Although it’s been around for two years, Pinterest has finally hit the big time. Everyone’s talking about it. It’s fun and, frankly, a bit addictive.
Pinterest is a virtual pin board — imagine a virtual scrapbook or vision board. Pinterest users create thematic pin boards based on interests, hobbies or dreams. When you see a piece of online content accompanied by an appealing photo, you “pin” the link (and corresponding photo) to one of your boards by using the website’s Pin It button or by uploading the link.
Your boards and pins (images) are public. You follow people or their boards, re-pin their pins onto one of your boards, or “like” other pins – the Likes show up on your Facebook page. You can browse pins by topic or search by keyword. It’s social and serendipitous.
Why the buzz?
Pinterest was dismissed by many as merely a niche site for women planning weddings and craft projects, but, according to ComScore, it now has over 4 million users and is rapidly growing. Its traffic increased 329% in the last quarter! No longer niche, it’s one of the top ten social media sites in the world.
Who uses Pinterest?
I see people on Pinterest who don’t use Twitter or Facebook regularly; it’s attracting a new social media audience. The market research firm Experian says Pinterest users are primarily female (58%) between 25 and 44 years old (59%). These demographics “distinguish it from other new social media platforms, which are generally populated by men 18-24.” We’ll see about that, I’ve seen a lot of men join Pinterest recently.
Many nonprofits have joined Pinterest, but few associations have. The Texas Apartment Association (TAA) uses Pinterest well. Their boards share useful pins, like apartment model ideas, creative amenities, resident outreach ideas, crazy signs, cool-looking apartment building photos, and leasing, marketing and social media tips.
How do we use it?
Pinterest is a place to connect with members, particularly those who aren’t on other social media platforms. And, it’s fun! You can show a different side of your organization. Like any other social media initiative, follow the POST methodology to develop a plan. Here are more tips:
- Follow Pinterest’s guidelines: “Try not to use Pinterest purely as a tool for self-promotion.”
- Add contributors to your boards, so it’s not a one-person effort.
- Include keywords and phrases in the descriptive text of your pinned images, so search engines will index them.
- Don’t just pin, be social and re-pin too.
- Add “Pin It” buttons to your web and blog pages.
- Follow TAA’s lead and include this in your profile: Pin/Re-Pin does not imply endorsement.
What to pin?
Above all, think visual. If you want Pinterest engagement, Maggie McGary says, you need links to visual ideas and inspiration on your website, blog or elsewhere.
- Share tips and solutions that people can use on the job.
- Showcase award winners, niche members, inspiring people, unsung heroes, volunteers, or mentors and mentees.
- Pin infographics or cartoons about your profession or industry.
- Pin recommended books, films, blogs, podcasts, or videos.
- Promote upcoming meeting locations with photos of the hotel, city or tourist attractions.

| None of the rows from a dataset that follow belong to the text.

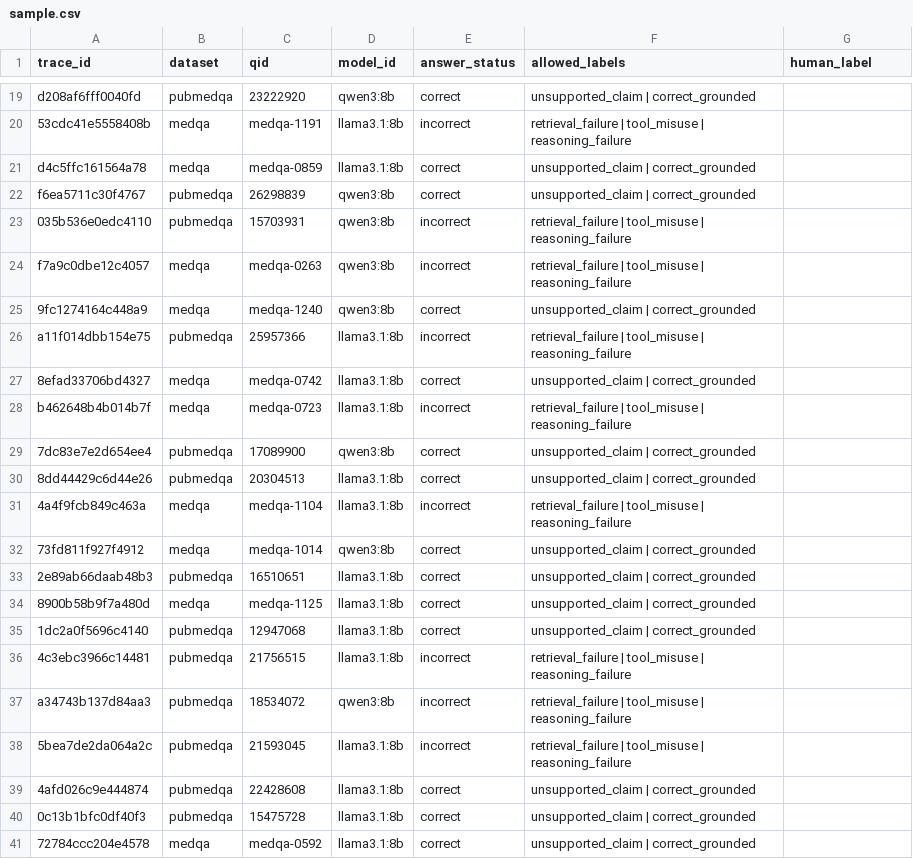
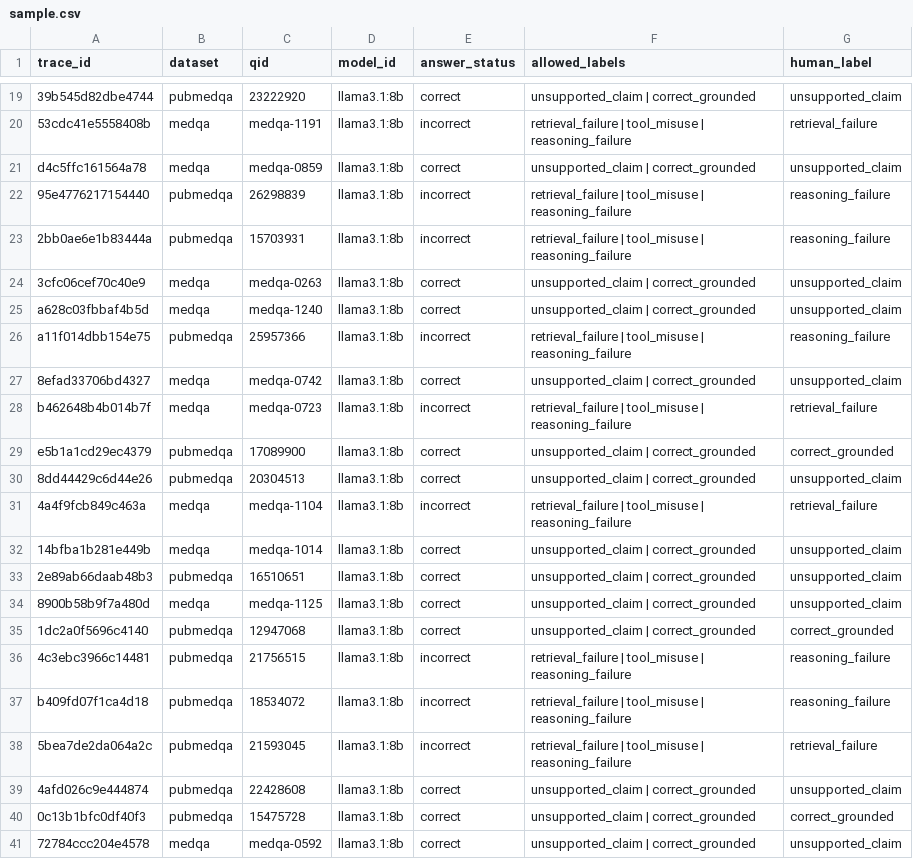
Before and after one commit to Ritwick14999/Clinical-reasoning-agent, a CSV file: results/annotations/sample.csv, drawn as a sheet; only a part is shown, gaps mark what is left out; removed rows and columns are numbered as before the commit, all else as after; the diff covers the shown part only; the diff names each change by its address in the sheet, - before the commit and + after, or states it on an @@ line.

Commit message:
fix(eval): annotation transcripts showed the wrong model's trace
write_annotation_template keyed traces by (dataset, qid). Every model answers the same questions, so the key collides across experiments and whichever loaded last silently won. The shipped sample's 40 transcripts were all llama3.1 while the rows claimed 21 llama3.1 and 19 qwen3.

The annotator caught it: seven rows where the stated answer status contradicted the trace they were reading. Their labels were sound -- they judged real traces attentively -- but were recorded against the wrong trace_ids.

Keyed by trace_id now, with a regression test that builds two experiments answering the same question and asserts each transcript shows its own row's model.

The 40 labels are salvaged rather than discarded: remapped onto the traces actually displayed, all 40 are self-consistent with their answer status, and no label was altered. Coverage is llama3.1 only, so kappa validates the classifier on that model alone until a qwen3 pass is added.

```diff
--- a/results/annotations/sample.csv
+++ b/results/annotations/sample.csv
-A19 (trace_id): d208af6fff0040fd
+A19 (trace_id): 39b545d82dbe4744
-D19 (model_id): qwen3:8b
+D19 (model_id): llama3.1:8b
-G19 (human_label): (empty)
+G19 (human_label): unsupported_claim
-G20 (human_label): (empty)
+G20 (human_label): retrieval_failure
-G21 (human_label): (empty)
+G21 (human_label): unsupported_claim
-row 22: f6ea5711c30f4767 | pubmedqa | 26298839 | qwen3:8b | correct | unsupported_claim | correct_grounded
+row 22: 95e4776217154440 | pubmedqa | 26298839 | llama3.1:8b | incorrect | retrieval_failure | tool_misuse | reasoning_failure | reasoning_failure
-A23 (trace_id): 035b536e0edc4110
+A23 (trace_id): 2bb0ae6e1b83444a
-D23 (model_id): qwen3:8b
+D23 (model_id): llama3.1:8b
-G23 (human_label): (empty)
+G23 (human_label): reasoning_failure
-row 24: f7a9c0dbe12c4057 | medqa | medqa-0263 | qwen3:8b | incorrect | retrieval_failure | tool_misuse | reasoning_failure
+row 24: 3cfc06cef70c40e9 | medqa | medqa-0263 | llama3.1:8b | correct | unsupported_claim | correct_grounded | unsupported_claim
-A25 (trace_id): 9fc1274164c448a9
+A25 (trace_id): a628c03fbbaf4b5d
-D25 (model_id): qwen3:8b
+D25 (model_id): llama3.1:8b
-G25 (human_label): (empty)
+G25 (human_label): unsupported_claim
-G26 (human_label): (empty)
+G26 (human_label): reasoning_failure
-G27 (human_label): (empty)
+G27 (human_label): unsupported_claim
-G28 (human_label): (empty)
+G28 (human_label): retrieval_failure
-A29 (trace_id): 7dc83e7e2d654ee4
+A29 (trace_id): e5b1a1cd29ec4379
-D29 (model_id): qwen3:8b
+D29 (model_id): llama3.1:8b
-G29 (human_label): (empty)
+G29 (human_label): correct_grounded
-G30 (human_label): (empty)
+G30 (human_label): unsupported_claim
-G31 (human_label): (empty)
+G31 (human_label): retrieval_failure
-A32 (trace_id): 73fd811f927f4912
+A32 (trace_id): 14bfba1b281e449b
-D32 (model_id): qwen3:8b
+D32 (model_id): llama3.1:8b
-G32:G34 (human_label): (empty)
+G32:G34 (human_label): unsupported_claim
-G35 (human_label): (empty)
+G35 (human_label): correct_grounded
-G36:G37 (human_label): (empty)
+G36:G37 (human_label): reasoning_failure
-A37 (trace_id): a34743b137d84aa3
+A37 (trace_id): b409fd07f1ca4d18
-D37 (model_id): qwen3:8b
+D37 (model_id): llama3.1:8b
-G38 (human_label): (empty)
+G38 (human_label): retrieval_failure
-G39 (human_label): (empty)
+G39 (human_label): unsupported_claim
-G40 (human_label): (empty)
+G40 (human_label): correct_grounded
-G41 (human_label): (empty)
+G41 (human_label): unsupported_claim
```
Also changed, not shown: 5 added rows, 5 removed rows and 24 edited cells elsewhere in this file, 2 other files.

Get ideas from CVBs and hotels on Pinterest.
- Show your office’s personality. Share photos of office décor, weird desk items, refrigerator contents, holiday decor, shoes, ties, or junk food and phone addicts. Encourage roving staff photographers but always get permission before pinning.
- Ask members to share photos from your trade show, for example, favorite swag or wish list products, or from a day at work. If they use a special hashtag, you can search for their pins.
- Give members a place to unwind together by encouraging them to share recipes, crafts, DIY projects and gardening pins.
- Janet McNichol used Pinterest to organize materials for her association’s staff innovation day.
- Jessica Levin sees a lot of Pinterest potential for event planners.
How to get started?
Here are a few resources to help you get started.
- Mashable’s Pinterest Beginner’s Guide
- How to Get Your Nonprofit Started on Pinterest
- Mashable’s 13 Pinterest Tips & Tricks for Cutting Edge Users
- Pinterest’s Brands, Businesses and Blogs on Pinterest board